Image comparison data:
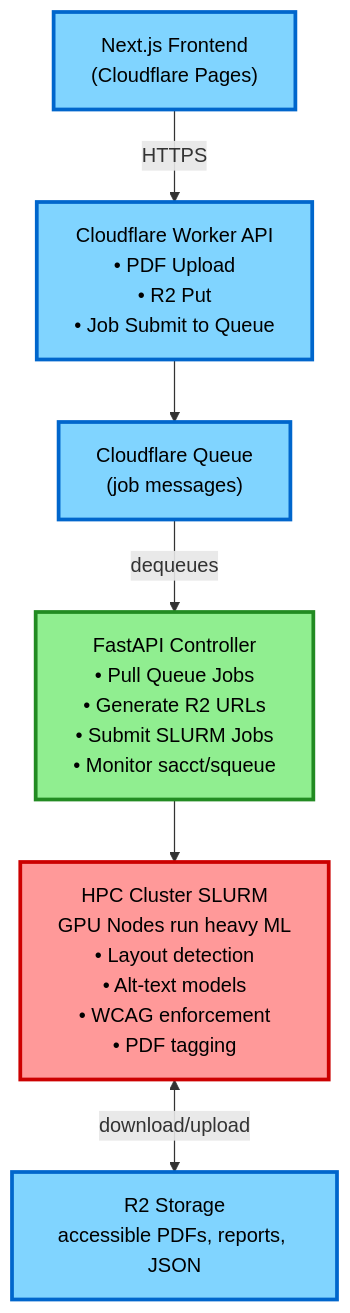
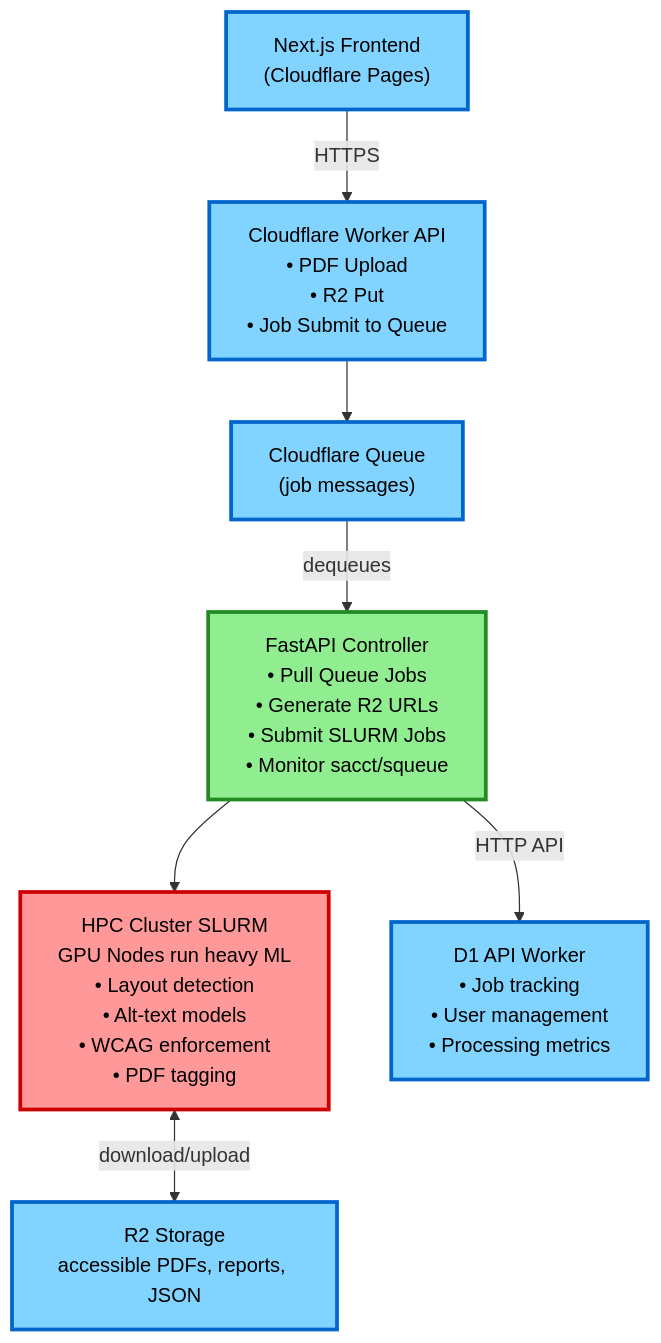
Before and after one commit to ucdavis/accessible-pdf-rocky: the first of 2 diagrams in docs/ARCHITECTURE.md, drawn with Mermaid. The commit also changed other lines of this file and 37 other files, not shown here.

````diff
--- a/docs/ARCHITECTURE.md
+++ b/docs/ARCHITECTURE.md
@@ -60,21 +60,25 @@
 ```mermaid
 flowchart TD
     Frontend["Next.js Frontend<br/>(Cloudflare Pages)"] -->|HTTPS| Workers
     
     Workers["Cloudflare Worker API<br/>• PDF Upload<br/>• R2 Put<br/>• Job Submit to Queue"] --> Queue
     
     Queue["Cloudflare Queue<br/>(job messages)"] -->|dequeues| Controller
     
     Controller["FastAPI Controller<br/>• Pull Queue Jobs<br/>• Generate R2 URLs<br/>• Submit SLURM Jobs<br/>• Monitor sacct/squeue"] --> HPC
+    Controller -->|HTTP API| DBWorker
+    
+    DBWorker["D1 API Worker<br/>• Job tracking<br/>• User management<br/>• Processing metrics"]
     
     HPC["HPC Cluster SLURM<br/>GPU Nodes run heavy ML<br/>• Layout detection<br/>• Alt-text models<br/>• WCAG enforcement<br/>• PDF tagging"] <-->|download/upload| R2
     
     R2["R2 Storage<br/>accessible PDFs, reports, JSON"]
     
     style Frontend fill:#80d4ff,stroke:#0066cc,stroke-width:3px,color:#000
     style Workers fill:#80d4ff,stroke:#0066cc,stroke-width:3px,color:#000
     style Queue fill:#80d4ff,stroke:#0066cc,stroke-width:3px,color:#000
     style Controller fill:#90ee90,stroke:#228b22,stroke-width:3px,color:#000
+    style DBWorker fill:#80d4ff,stroke:#0066cc,stroke-width:3px,color:#000
     style HPC fill:#ff9999,stroke:#cc0000,stroke-width:3px,color:#000
     style R2 fill:#80d4ff,stroke:#0066cc,stroke-width:3px,color:#000
 ```
````
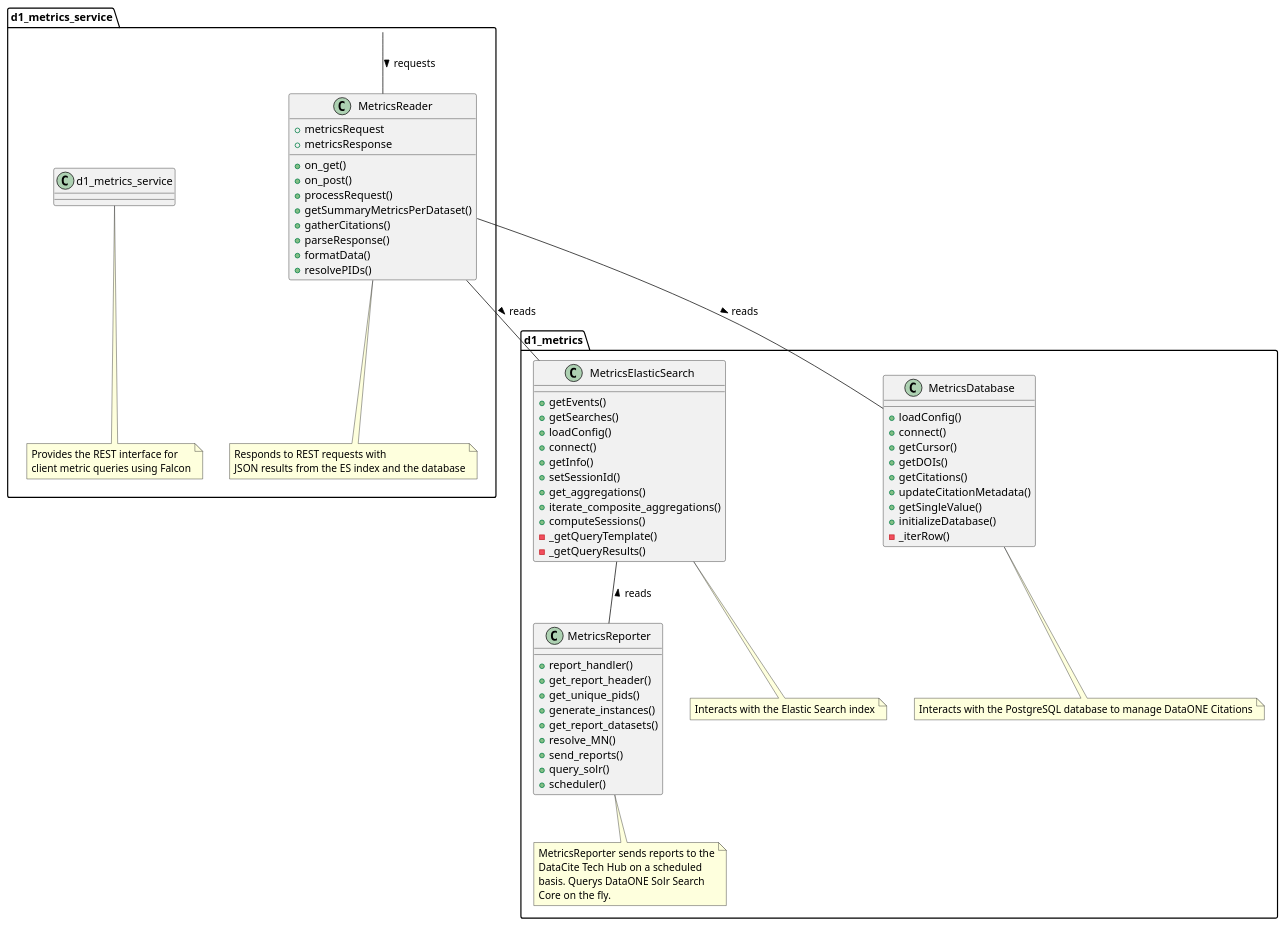
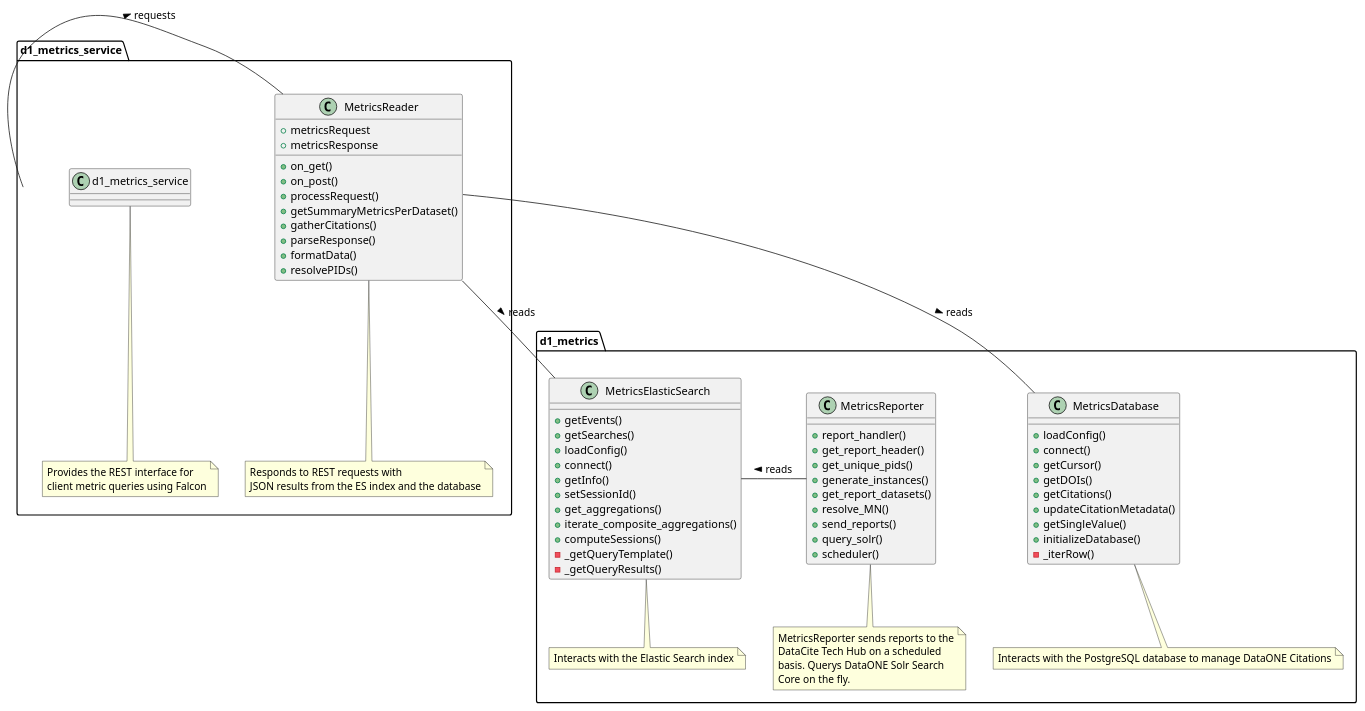
Before and after one commit to DataONEorg/metrics-service: the diagram in doc/source/metrics_service.rst, drawn with PlantUML.

Commit message:
Updating class diagram interactions

```diff
--- a/doc/source/metrics_service.rst
+++ b/doc/source/metrics_service.rst
@@ -119,7 +119,7 @@
     }
 
     ' Define the interactions
-    d1_metrics_service -down- MetricsReader: requests > 
-    MetricsReader -down- MetricsElasticSearch: reads >
-    MetricsReader -down- MetricsDatabase: reads >
-    MetricsReporter -up- MetricsElasticSearch: reads >
+    d1_metrics_service -left- MetricsReader: requests >
+    MetricsReader -- MetricsElasticSearch: reads >
+    MetricsReader -- MetricsDatabase: reads >
+    MetricsReporter -right- MetricsElasticSearch: reads >
```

▶ YOUR ASSIGNMENT
Repeat each line of the records exactly. Do not include the pictures.

▶ REPLY TO THE EXERCISE
Before and after one commit to ucdavis/accessible-pdf-rocky: the first of 2 diagrams in docs/ARCHITECTURE.md, drawn with Mermaid. The commit also changed other lines of this file and 37 other files, not shown here.

````diff
--- a/docs/ARCHITECTURE.md
+++ b/docs/ARCHITECTURE.md
@@ -60,21 +60,25 @@
 ```mermaid
 flowchart TD
     Frontend["Next.js Frontend<br/>(Cloudflare Pages)"] -->|HTTPS| Workers
     
     Workers["Cloudflare Worker API<br/>• PDF Upload<br/>• R2 Put<br/>• Job Submit to Queue"] --> Queue
     
     Queue["Cloudflare Queue<br/>(job messages)"] -->|dequeues| Controller
     
     Controller["FastAPI Controller<br/>• Pull Queue Jobs<br/>• Generate R2 URLs<br/>• Submit SLURM Jobs<br/>• Monitor sacct/squeue"] --> HPC
+    Controller -->|HTTP API| DBWorker
+    
+    DBWorker["D1 API Worker<br/>• Job tracking<br/>• User management<br/>• Processing metrics"]
     
     HPC["HPC Cluster SLURM<br/>GPU Nodes run heavy ML<br/>• Layout detection<br/>• Alt-text models<br/>• WCAG enforcement<br/>• PDF tagging"] <-->|download/upload| R2
     
     R2["R2 Storage<br/>accessible PDFs, reports, JSON"]
     
     style Frontend fill:#80d4ff,stroke:#0066cc,stroke-width:3px,color:#000
     style Workers fill:#80d4ff,stroke:#0066cc,stroke-width:3px,color:#000
     style Queue fill:#80d4ff,stroke:#0066cc,stroke-width:3px,color:#000
     style Controller fill:#90ee90,stroke:#228b22,stroke-width:3px,color:#000
+    style DBWorker fill:#80d4ff,stroke:#0066cc,stroke-width:3px,color:#000
     style HPC fill:#ff9999,stroke:#cc0000,stroke-width:3px,color:#000
     style R2 fill:#80d4ff,stroke:#0066cc,stroke-width:3px,color:#000
 ```
````
Before and after one commit to DataONEorg/metrics-service: the diagram in doc/source/metrics_service.rst, drawn with PlantUML.

Commit message:
Updating class diagram interactions

```diff
--- a/doc/source/metrics_service.rst
+++ b/doc/source/metrics_service.rst
@@ -119,7 +119,7 @@
     }
 
     ' Define the interactions
-    d1_metrics_service -down- MetricsReader: requests > 
-    MetricsReader -down- MetricsElasticSearch: reads >
-    MetricsReader -down- MetricsDatabase: reads >
-    MetricsReporter -up- MetricsElasticSearch: reads >
+    d1_metrics_service -left- MetricsReader: requests >
+    MetricsReader -- MetricsElasticSearch: reads >
+    MetricsReader -- MetricsDatabase: reads >
+    MetricsReporter -right- MetricsElasticSearch: reads >
```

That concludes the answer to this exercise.